In response to complaints from readers and even reporters and employees from the paper he works for, the Chicago Tribune has decided to shift John Kass’ column into the opinion section in the print edition instead of being the “lead columnist”.
The move comes after a column he wrote ran last week criticized Democrat-run cities and even suggested the campaigning for State’s Attorney and other Democratic pols were funded by some guy named George Soros (who I admit until recently, have never heard of.) It’s a common conspiracy point made by conservatives.
The piece slams leadership in big cities such as Chicago, Atlanta, Baltimore, New York City, etc. as crime has surged in these places in the aftermath of the killing of George Floyd by Minneapolis police officers in May. Since then, mostly peaceful protests have taken place in more than one hundred cities nationwide.
But some of those protests has turned violent, including in Portland, Ore. and Oakland, Calif, and some on May 31 and June 1 deteriorated into rioting and looting, including here in Chicago.

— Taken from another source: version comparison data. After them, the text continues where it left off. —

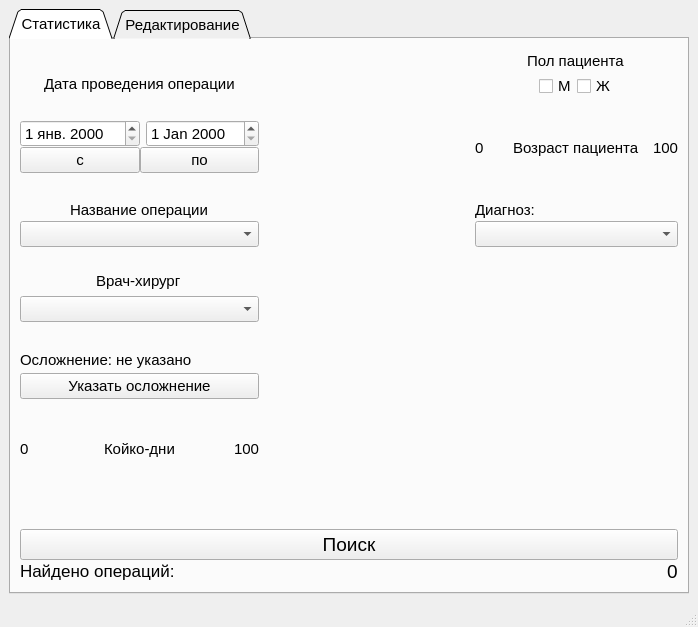
Old version of the form Hernia-Qt/mainwindow.ui in the repository dmkrch/Hernia-qt.
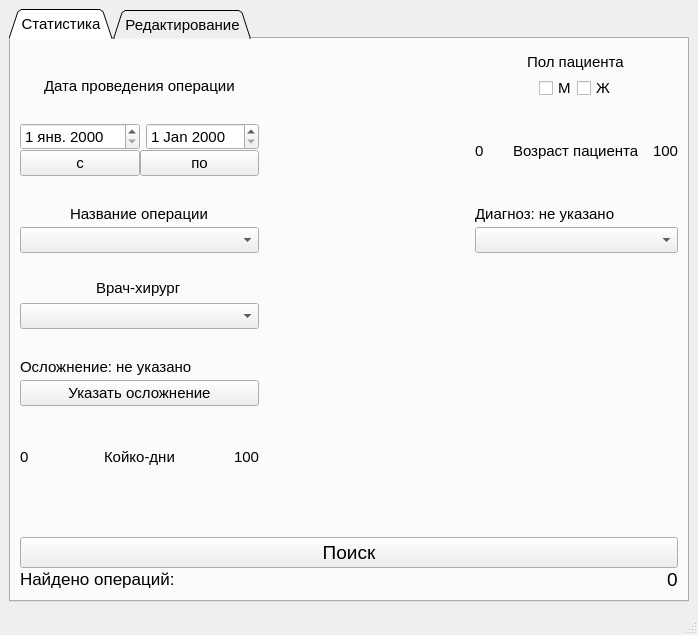
New version of the form.

```diff
--- a/Hernia-Qt/mainwindow.ui
+++ b/Hernia-Qt/mainwindow.ui
@@ -7,7 +7,7 @@
     <x>0</x>
     <y>0</y>
     <width>698</width>
-    <height>627</height>
+    <height>635</height>
    </rect>
   </property>
   <property name="font">
@@ -167,7 +167,7 @@
                  </sizepolicy>
                 </property>
                 <property name="text">
-                 <string>Диагноз:</string>
+                 <string>Диагноз: не указано</string>
                 </property>
                </widget>
               </item>
```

Kass took aim at Mayor Lightfoot and other Democratic leaders over handling of the city’s violence epidemic and raucous protests, suggesting another wave of “white flight” would take place from Chicago, which was common throughout the 1960s and 1970s.
This comes as President Trump has re-defined his flagging re-election campaign on “Law and Order” themes instead of the coronavirus pandemic, which has killed 140,000 people nationwide. Trump has targeted Chicago as enemy number one, as he sends federal agents to our city and others to combat rising crime in what some say is an election publicity stunt.
This isn’t the first time the Tribune has fumbled on race issues: in 2015, a controversial column from Kristen McQueary called for a “Hurricane Katrina”-like event to hit Chicago to solve the city’s problems with crime and poverty, which many readers decried as racist.
In a letter to the Tribune, the union that represents reporters and other journalists at the paper (known as the Chicago Tribune Guild) blasted Kass for floating around right-wing conspiracy theories, amid a surge of hate crimes across the country. The union also slammed him for comments made in another column April 23, referring to journalists as “media elites” comment at the time when the coronavirus pandemic has impacted the media industry, laying off many reporters and journalists. In the same column, Kass also used racially-coded language to describe Black and Hispanic areas, as listed below:
On Monday, the paper announced Kass’ column – and well as other Tribune’s opinion columnists – will shift to the back pages of the front section, in a new place called “Tribune Voices” in order to separate news from opinion and to “maintain the credibility of [their] news coverage.”
This comes as tensions mount between journalists who work for newspapers and editorial board members, who are usually conservative and champion such causes. Last week, many Wall Street Journal employees asked the paper’s stanch conservative editorial board for more accuracy who in a note to readers, fired back saying they would not succumb to “cancel culture”. Basically, the Tribune is doing the same thing the Journal employees want their paper to do.
This week, The Wall Street Journal reported that nearly 300 WSJ staffers signed a letter to the publisher pointing out flaws and errors in Opinion articles and asking for changes. https://t.co/TFOX3KdzOR
Below: The letter in full. pic.twitter.com/v6hZvDcXl3
— marc tracy (@marcatracy) July 23, 2020
Kass and McQueary have joined the Chicago Tribune editorial board in recent years, who are not union employees.
Regarding Kass, this space aired grievances against him ten years ago regarding the “poker parties” then-Tribune Co.bosses Sam Zell and Randy Michaels threw at a Tribune Tower penthouse, saying the saga at the company was “none of our business”. A few years ago, Kass used the success of my alma mater Leo High School to make the case for school vouchers instead of sending kids to public school. (You can read the article for a limited time only on The T Dog Media Slideshare page.)
The real question is, will this make any kind of difference? The “lead columnist” of a newspaper was demphasized years ago – specifically after Mike Rokyo died, whom Kass replaced. This move won’t make any difference in the digital era where there is no “back page”.
We all know both Kass and McQueary were undermining the credibility of the Chicago Tribune just as much as Jay Mariotti was undermining the credibility of the Sun-Times’ sports journalists when he was there. For anyone getting around to figuring this out now should’ve woken up to this fact 20 years ago.